Table of Contents

Introduction: Women's Travel and Theory
Kristi Siegel

Part One - Gender

Chapter One
The Gaze of the Victorian Woman Traveler: Spectacle and Phenomena
Ruth Y. Jenkins - California State University-Fresno

Chapter Two
Lady Mary Montagu and the "Boundaries" of Europe 
Sukanya Banerjee - University of Wisconsin-Milwaukee

Chapter Three
Woman's Travel and the Rhetoric of Peril: It's Suicide to Be Abroad
Kristi Siegel - Mount Mary College

Chapter Four
The Daughters of Thelma and Louise: New? Aesthetics of the Road
Jessica Enevold - Göteborg University

Chapter Five
Women Writers and the Internal Combustion Engine: Passing Penelope Pitstop
Rachel A. Jennings - Antelope Valley College

Part Two - Genre

Chapter Six
Frances Trollope's American and Anna Leonowens's Siam: Questionable Travel and Problematic Writing
Chu-chueh Cheng - National Chung-hsing University in Taiwan

Chapter Seven
Nancy Prince and her Gothic Odyssey: A Veiled Lady
Sarah Brusky -  University of Florida

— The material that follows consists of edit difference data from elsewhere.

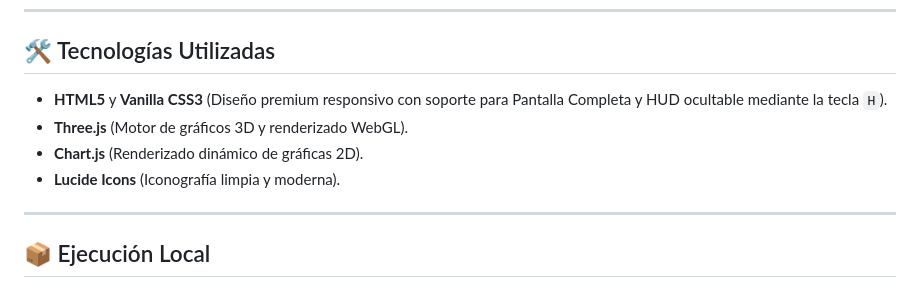
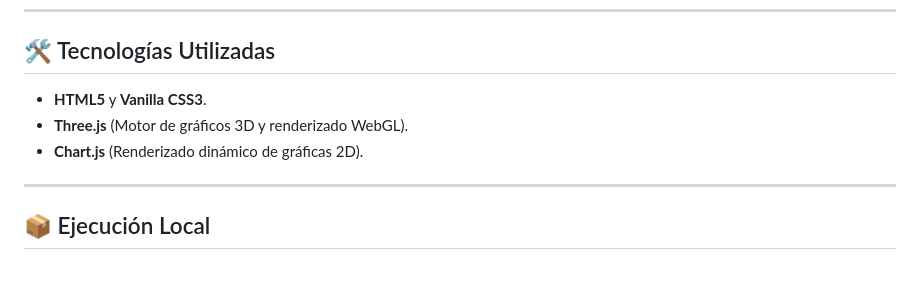
Before and after one commit to Silver19368/Magnus, a Markdown page: README.md, the part around the change. Drawn GitHub-style.

Commit message:
Update technologies section in README
Removed references to HUD and Lucide Icons from technologies used.

```diff
--- a/README.md
+++ b/README.md
@@ -57,10 +57,9 @@ $$\vec{F}_{total} = \vec{F}_G + \vec{F}_D + \vec{F}_M$$
 
 ## 🛠️ Tecnologías Utilizadas
 
-*   **HTML5** y **Vanilla CSS3** (Diseño premium responsivo con soporte para Pantalla Completa y HUD ocultable mediante la tecla `H`).
+*   **HTML5** y **Vanilla CSS3**.
 *   **Three.js** (Motor de gráficos 3D y renderizado WebGL).
 *   **Chart.js** (Renderizado dinámico de gráficas 2D).
-*   **Lucide Icons** (Iconografía limpia y moderna).
 
 ---
 
```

Chapter Eight
Zilpha Elaw's Serial Domesticity: An Unsentimental Journey
Rosetta R. Haynes - Indiana State University

Chapter Nine
Women's Travel Writing and the Politics of Location: Somewhere In-Between
Heidi Slettedahl Macpherson - University of Central Lancashire

Chapter Ten
The Problem of Narrative and Authority: Catherine Oddie and Kate Karko
Corinne Fowler - 

Part Three - Identity

Chapter Eleven
A Protestant Critique of Catholicism: Frances Calderón de la Barca in Nineteenth-Century Mexico
Linda Ledford-Miller - University of Scranton

Chapter Twelve
Identity in Rosamond Lawrence's Indian Embers: "I Cannot Somehow Find Myself"
Terri A. Hasseler - Bryant College

Chapter Thirteen
American National Identity Abroad: The Travels of Nancy Prince
Kristin Fitzpatrick - Tunghai University

Chapter Fourteen
Alexandra David-Néel's Home in the Himalayas: Where the Heart Lies
Margaret McColley - University of Virginia

Chapter Fifteen
A Feminist Lens for Binx Bolling's Journey in The Moviegoer: Traveling Toward Wholeness
Kathleen Scullin - Mount Mary College



is Associate Professor and Chair of English (and the Languages, Literature, and Communication Division) at Mount Mary College in Wisconsin; she earned her Ph.D. in Modern Studies from the University of Wisconsin-Milwaukee. She is the author of Women's Autobiographies, Culture, Feminism (Peter Lang, 2001), and editor of  a collection of essays about travel writing, Issues in Travel Writing: Empire, Spectacle, and Displacement  (Peter Lang, 2002). She also serves as general editor for the book series Travel Writing Across the Disciplines (Peter Lang), and has published various articles on postmodern, feminist, cultural, and autobiographical theory.